Tip #1: Balance the Creative and the Technical
Immersive storytelling is simply understanding how to translate creative ideas into technical achievements. Storytelling is identifying all the energies that you need to capture. When thinking about our live stream concerts, we ask ourselves “Is this a sweet, slow, dramatically lit ballad-based performance that we really want to move people on a more lower level? Is this a flashing fire, red focus on electric guitars and just the most screaming close-up of vocals so we capture that raw rock and roll? Is this a big stage, big wide flashing tungsten light blooming good old country where let’s recreate Nashville and LA vibe country show?”
So when we talk about a story, we really talk about what are all the elements we need to account for so that we’re not just capturing and surveilling the performance, but we’re actually communicating some of the energy. If we do our jobs right, you watch a concert and it elicits something in you. You get immersed. The same way a really beautifully directed scene in a movie can bring an emotional response, we hope to capture some of that ethos with our live capture production.
Understanding what we want to achieve — and what emotional points we need to hit — allows us to make a plan on how to move forward. I came from a strong narrative background before I rejoined the world of MultiCam. Whether we were doing a music video, a narrative film or a dramatic commercial, immersion is always the end goal as a creator. You need to find the right balance in the lighting, in the video, in the editing, in the audio, in the scripting.
TIP #2: Learn to Properly Use Your Time
Everything needs to start with a schedule. So before you even begin production, determine the basics. How much time will your content take up? Does it need to be out by a certain date? Are you trying something new?
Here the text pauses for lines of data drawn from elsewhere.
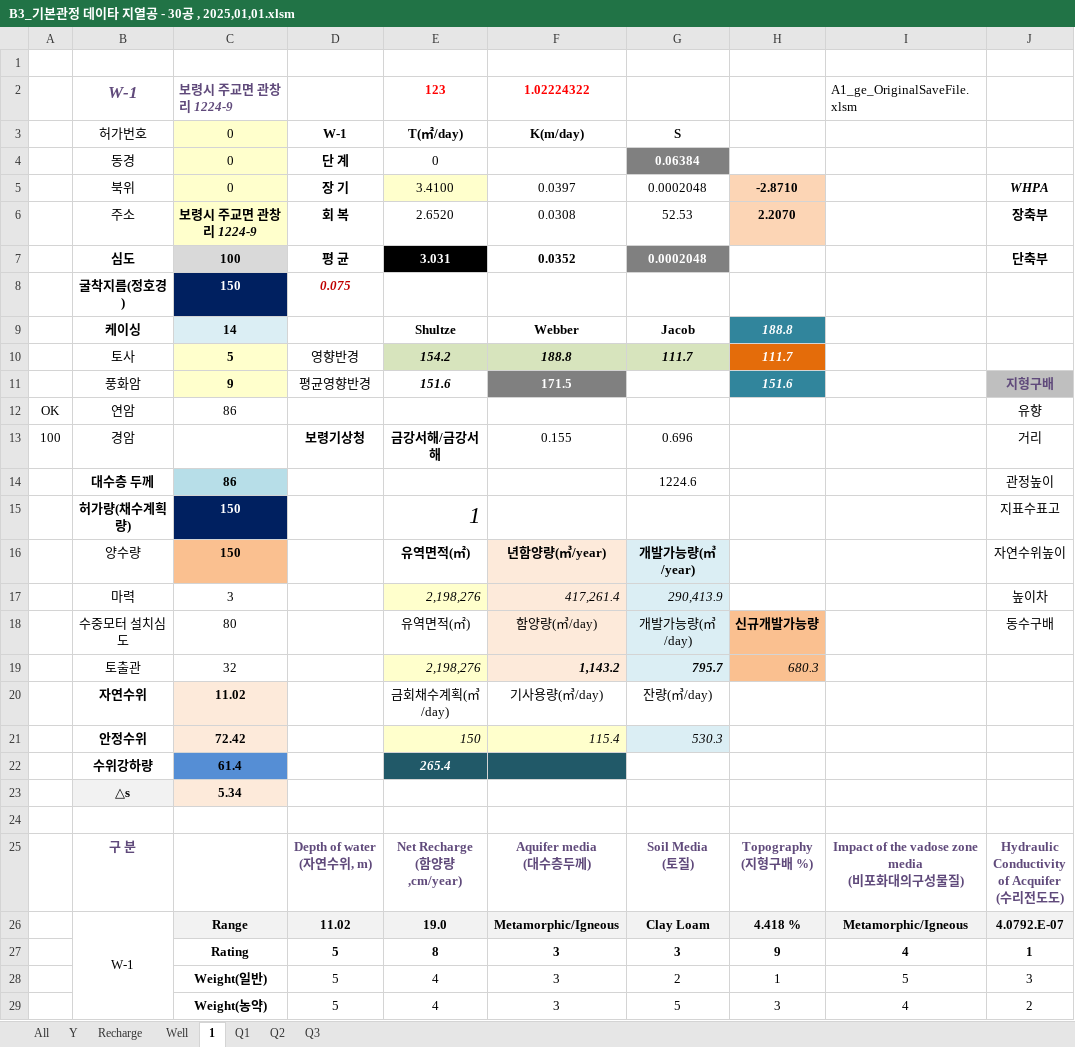
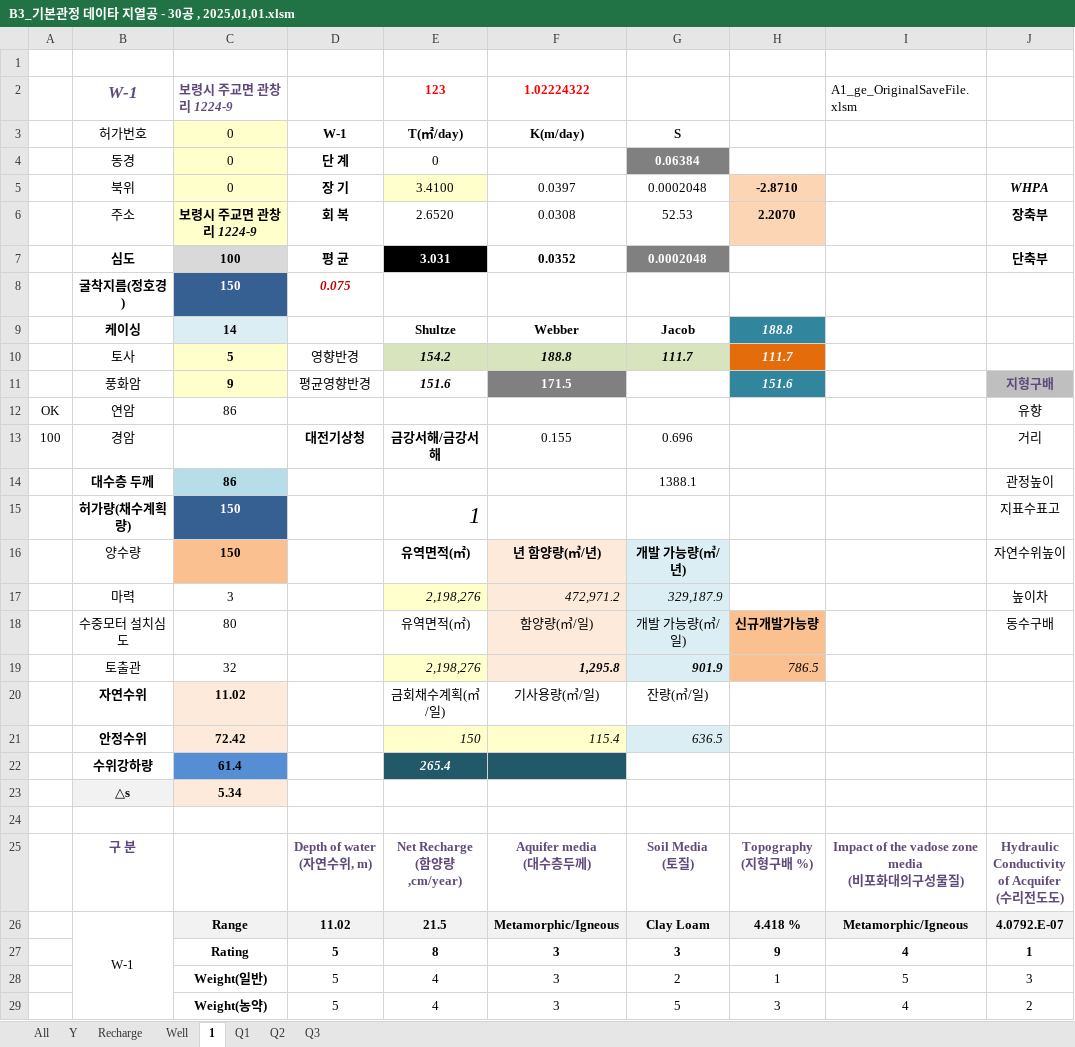
Before and after one commit to ihanseol/02_Excel2, an Excel workbook: 01_Acquifer Pumping Test/03_기본관정데이타/B3_기본관정 데이타 지열공 - 30공 , 2025,01,01.xlsm, sheet 1, drawn as a sheet; only a part is shown; values as stored, in another font and other column widths than the file's, no borders; charts and pictures not drawn; the diff names each change by its address in the sheet, - before the commit and + after, or states it on an @@ line.

```diff
--- a/01_Acquifer Pumping Test/03_기본관정데이타/B3_기본관정 데이타 지열공 - 30공 , 2025,01,01.xlsm (sheet 1)
+++ b/01_Acquifer Pumping Test/03_기본관정데이타/B3_기본관정 데이타 지열공 - 30공 , 2025,01,01.xlsm (sheet 1)
-C8 fill: #002060
+C8 fill: #376092
-D13: 보령기상청
+D13: 대전기상청
-G14: 1224.6
+G14: 1388.1
-C15 fill: #002060
+C15 fill: #376092
-F16: 년함양량(㎥/year)
+F16: 년 함양량(㎥/년)
-G16: 개발가능량(㎥/year)
+G16: 개발 가능량(㎥/년)
-F17: 417,261.4
+F17: 472,971.2
-G17: 290,413.9
+G17: 329,187.9
-F18: 함양량(㎥/day)
+F18: 함양량(㎥/일)
-G18: 개발가능량(㎥/day)
+G18: 개발 가능량(㎥/일)
-F19: 1,143.2
+F19: 1,295.8
-G19: 795.7
+G19: 901.9
-H19: 680.3
+H19: 786.5
-E20: 금회채수계획(㎥/day)
+E20: 금회채수계획(㎥/일)
-F20: 기사용량(㎥/day)
+F20: 기사용량(㎥/일)
-G20: 잔량(㎥/day)
+G20: 잔량(㎥/일)
-G21: 530.3
+G21: 636.5
-E26: 19.0
+E26: 21.5
```
Also changed, not shown: sheet All, sheet Y, sheet Recharge, sheet Well, charts or pictures.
Understanding what you need for both audio and video is the first key step to ensuring you’ll be ready for showtime.
And for every hour you commit to making sure your camera is set up in the right way, you need to commit the same amount of time to audio.
It’s so easy to prioritize video in the conversation of content creation. You have to worry about lighting. You have to consider lenses, cameras, video signals, and colors. There’s a very large spectrum of things that need to be accounted for. And audio, from the untrained perspective, looks far more simple.
Most people simply think “put the microphone in the right place and make sure it’s loud enough.” But that mindset all but guarantees a lackluster result.
TIP #3: Stand By Your Vision
For any project, there has to be a director. There has to be an appointed person who ultimately says, “This is how it’s going to go.” A good director has a working knowledge of every department and a trust in each department to do their job well. For some directors, they have entire teams of trained professionals to handle audio and video.
For creators just starting out… they have less. BUT that doesn’t mean you can’t execute your vision. It just means you get to wear multiple hats. As a storyteller and content creator, you get to be the writer, the cinematographer, the audio engineer, the on-screen talent, and the editor. And you get to learn the skills involved with each trade.
Does that mean you have to be the best at every one of those skills? No! But you do get to explore where your passions and talents lay and for the tasks that you enjoy the least, once you get to a certain level, invite and employ people to help better your process.
These tips were extracted from an interview with Bryan Olinger during the Earthworks “From The Stage to the Screen” series. This show takes best practices from industry professionals — from your favorite concerts, albums, movies, and productions — and helps streamers, gamers, creators, and business presenters to tell more impactful and meaningful stories. Let us know if you want to see the full collection of tips.